● **TASK DESCRIPTION**: In the lines below, count those containing the word "that" and give the number alone.

● **MATERIAL PROVIDED**:
"""

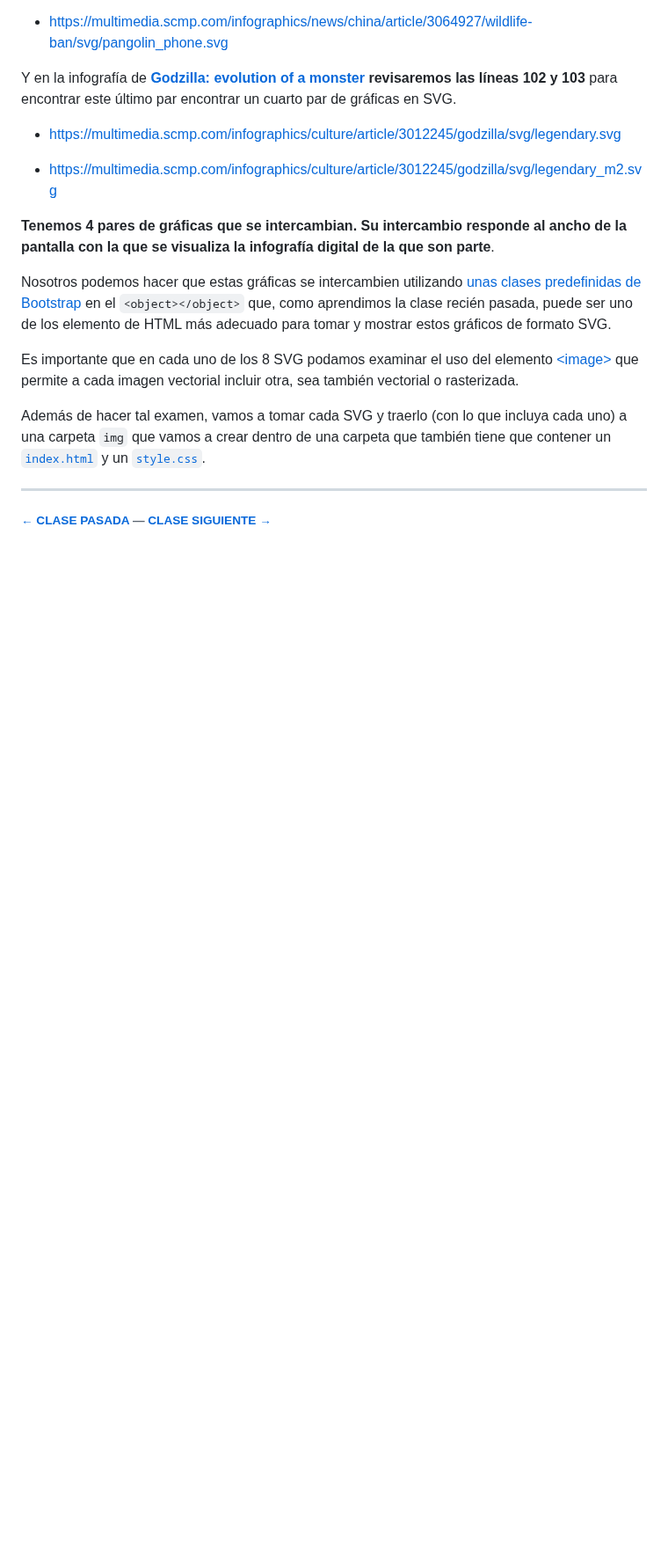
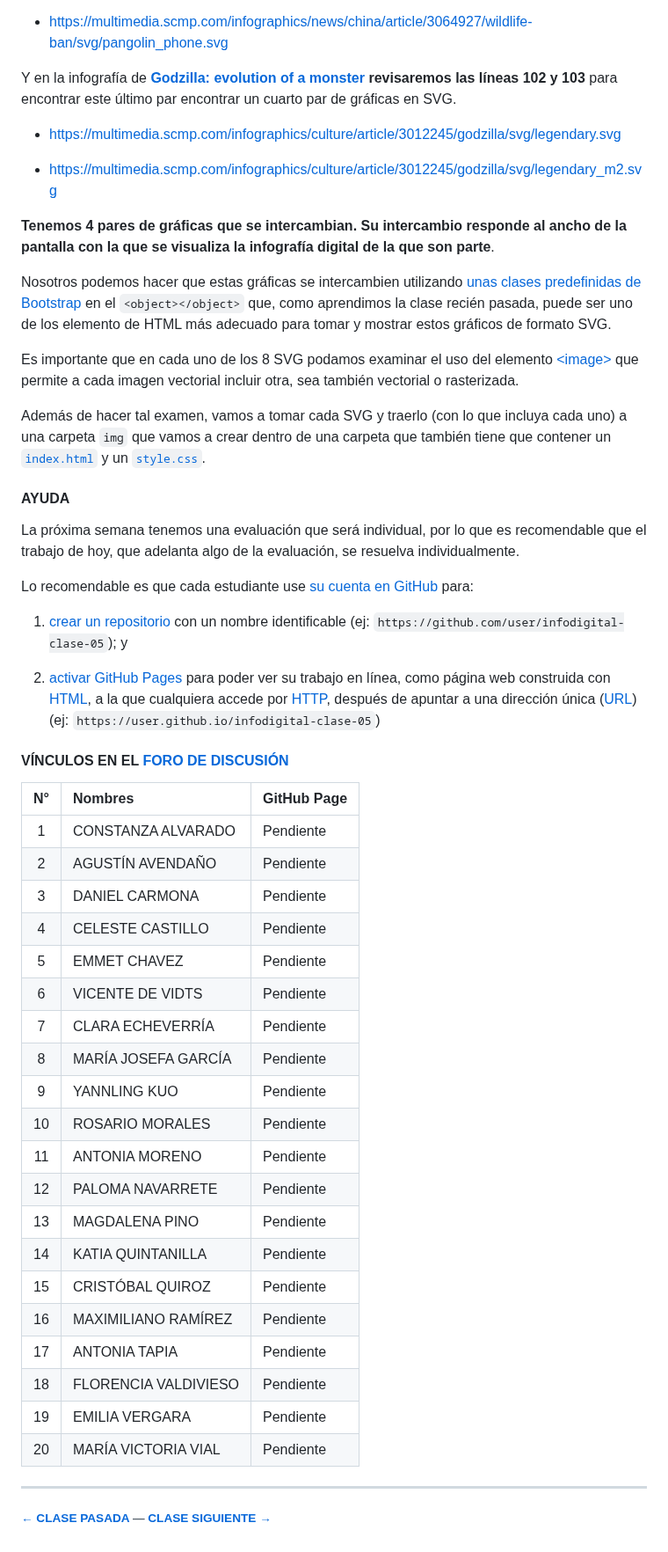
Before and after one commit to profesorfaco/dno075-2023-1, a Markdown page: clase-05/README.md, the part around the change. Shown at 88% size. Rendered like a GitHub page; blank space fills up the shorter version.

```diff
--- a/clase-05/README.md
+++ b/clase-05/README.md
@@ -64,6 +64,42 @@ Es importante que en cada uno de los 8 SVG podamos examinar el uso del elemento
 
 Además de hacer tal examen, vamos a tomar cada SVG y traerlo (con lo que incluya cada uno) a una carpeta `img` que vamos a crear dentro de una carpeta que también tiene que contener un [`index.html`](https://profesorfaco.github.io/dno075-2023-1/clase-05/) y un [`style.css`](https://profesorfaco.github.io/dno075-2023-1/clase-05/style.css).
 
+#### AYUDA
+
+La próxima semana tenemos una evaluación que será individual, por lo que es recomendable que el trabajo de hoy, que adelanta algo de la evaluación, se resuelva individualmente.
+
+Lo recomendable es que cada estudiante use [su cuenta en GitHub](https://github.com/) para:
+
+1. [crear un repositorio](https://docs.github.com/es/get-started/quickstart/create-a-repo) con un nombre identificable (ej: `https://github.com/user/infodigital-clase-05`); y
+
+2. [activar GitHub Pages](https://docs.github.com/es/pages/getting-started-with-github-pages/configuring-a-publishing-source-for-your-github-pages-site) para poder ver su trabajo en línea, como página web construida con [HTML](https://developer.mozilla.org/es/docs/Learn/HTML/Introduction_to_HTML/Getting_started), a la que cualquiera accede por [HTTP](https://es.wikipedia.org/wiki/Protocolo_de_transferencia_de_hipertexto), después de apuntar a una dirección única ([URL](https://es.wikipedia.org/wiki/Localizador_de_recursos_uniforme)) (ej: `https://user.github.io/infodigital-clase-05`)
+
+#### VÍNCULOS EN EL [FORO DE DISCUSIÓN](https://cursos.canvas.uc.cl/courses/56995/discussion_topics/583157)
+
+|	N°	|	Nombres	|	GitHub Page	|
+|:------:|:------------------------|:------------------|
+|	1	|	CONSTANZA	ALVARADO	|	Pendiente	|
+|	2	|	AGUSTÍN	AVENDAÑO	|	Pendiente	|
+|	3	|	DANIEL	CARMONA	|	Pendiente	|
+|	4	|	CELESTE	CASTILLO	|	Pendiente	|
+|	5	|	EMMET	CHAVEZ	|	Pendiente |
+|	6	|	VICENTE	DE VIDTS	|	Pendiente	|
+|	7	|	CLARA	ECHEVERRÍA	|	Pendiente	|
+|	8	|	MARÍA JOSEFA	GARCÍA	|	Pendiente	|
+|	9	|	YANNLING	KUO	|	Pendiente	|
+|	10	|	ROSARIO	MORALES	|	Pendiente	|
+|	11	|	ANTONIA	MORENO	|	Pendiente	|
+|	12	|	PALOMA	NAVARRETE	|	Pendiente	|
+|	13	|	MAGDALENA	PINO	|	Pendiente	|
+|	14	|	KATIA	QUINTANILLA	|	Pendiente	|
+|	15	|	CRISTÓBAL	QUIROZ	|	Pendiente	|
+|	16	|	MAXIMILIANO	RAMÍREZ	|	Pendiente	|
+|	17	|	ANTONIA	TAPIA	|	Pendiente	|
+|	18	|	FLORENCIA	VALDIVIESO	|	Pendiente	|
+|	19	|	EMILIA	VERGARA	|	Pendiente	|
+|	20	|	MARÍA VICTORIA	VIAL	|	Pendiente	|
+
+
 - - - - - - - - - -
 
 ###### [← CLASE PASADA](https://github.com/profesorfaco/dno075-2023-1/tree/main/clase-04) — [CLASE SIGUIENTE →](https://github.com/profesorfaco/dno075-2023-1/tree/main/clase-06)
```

"""
"""

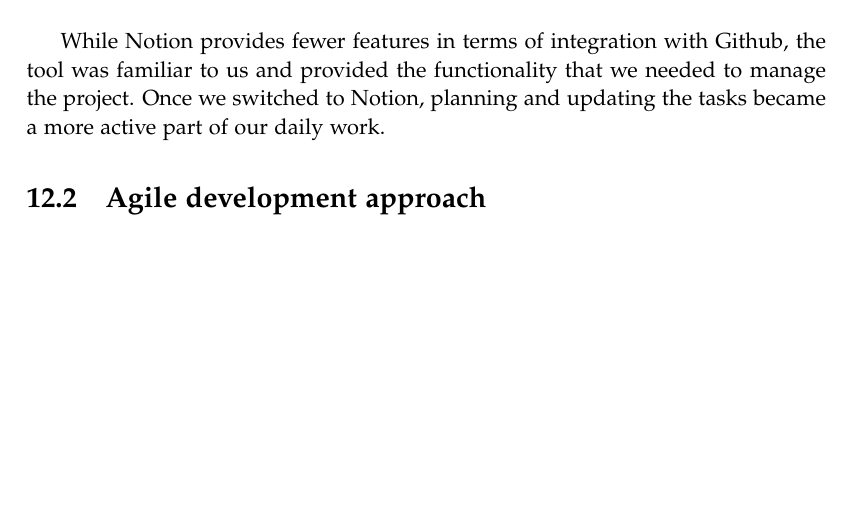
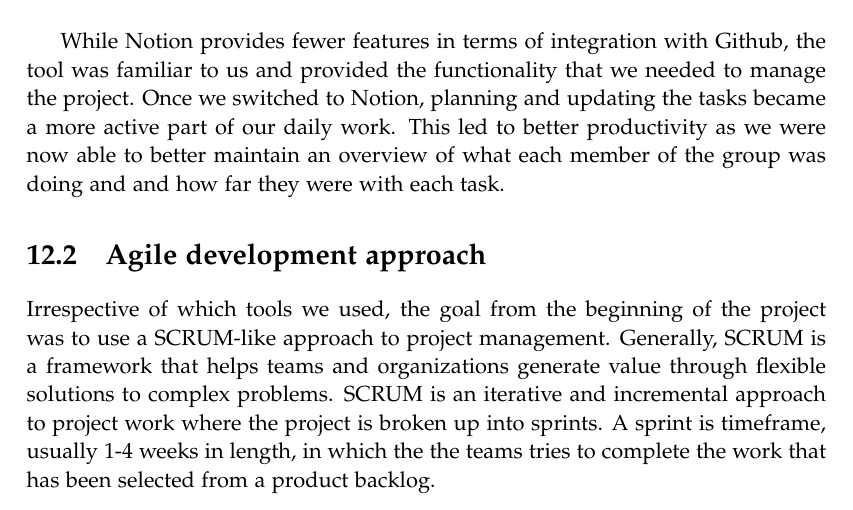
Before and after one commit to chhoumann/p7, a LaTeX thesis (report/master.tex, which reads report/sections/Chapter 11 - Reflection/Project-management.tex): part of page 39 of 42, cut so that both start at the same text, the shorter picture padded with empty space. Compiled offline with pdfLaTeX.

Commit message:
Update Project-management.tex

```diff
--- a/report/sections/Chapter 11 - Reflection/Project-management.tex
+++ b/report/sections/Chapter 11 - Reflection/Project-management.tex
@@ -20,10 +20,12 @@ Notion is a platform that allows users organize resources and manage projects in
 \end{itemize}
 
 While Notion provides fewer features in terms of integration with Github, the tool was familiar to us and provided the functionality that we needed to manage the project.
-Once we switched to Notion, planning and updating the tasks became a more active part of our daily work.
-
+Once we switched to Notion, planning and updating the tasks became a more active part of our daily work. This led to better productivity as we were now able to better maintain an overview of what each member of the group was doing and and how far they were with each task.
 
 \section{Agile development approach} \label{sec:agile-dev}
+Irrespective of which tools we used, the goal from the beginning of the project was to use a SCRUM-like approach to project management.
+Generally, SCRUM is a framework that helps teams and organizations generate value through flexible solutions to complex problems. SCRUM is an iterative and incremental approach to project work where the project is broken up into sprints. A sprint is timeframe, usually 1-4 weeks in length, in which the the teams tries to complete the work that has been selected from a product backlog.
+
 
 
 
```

"""
"""

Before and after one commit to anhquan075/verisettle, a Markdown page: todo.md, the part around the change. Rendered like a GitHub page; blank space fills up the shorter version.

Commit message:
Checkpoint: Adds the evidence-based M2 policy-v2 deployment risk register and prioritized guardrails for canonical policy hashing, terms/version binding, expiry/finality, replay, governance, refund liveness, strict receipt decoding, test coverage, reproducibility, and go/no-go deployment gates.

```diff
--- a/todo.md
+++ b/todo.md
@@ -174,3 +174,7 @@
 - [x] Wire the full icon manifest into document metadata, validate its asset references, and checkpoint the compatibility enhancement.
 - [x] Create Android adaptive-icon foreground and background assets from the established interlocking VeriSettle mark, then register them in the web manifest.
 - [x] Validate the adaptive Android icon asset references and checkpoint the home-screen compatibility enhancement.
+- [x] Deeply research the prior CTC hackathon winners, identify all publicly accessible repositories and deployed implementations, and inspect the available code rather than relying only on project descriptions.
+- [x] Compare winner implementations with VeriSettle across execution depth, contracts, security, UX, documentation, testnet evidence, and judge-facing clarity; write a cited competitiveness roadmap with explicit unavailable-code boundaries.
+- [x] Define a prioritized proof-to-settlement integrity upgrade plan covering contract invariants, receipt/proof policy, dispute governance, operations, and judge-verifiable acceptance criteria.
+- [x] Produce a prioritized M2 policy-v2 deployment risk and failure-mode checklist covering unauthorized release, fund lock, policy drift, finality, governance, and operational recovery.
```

"""

● **RESPONSE AREA**: 4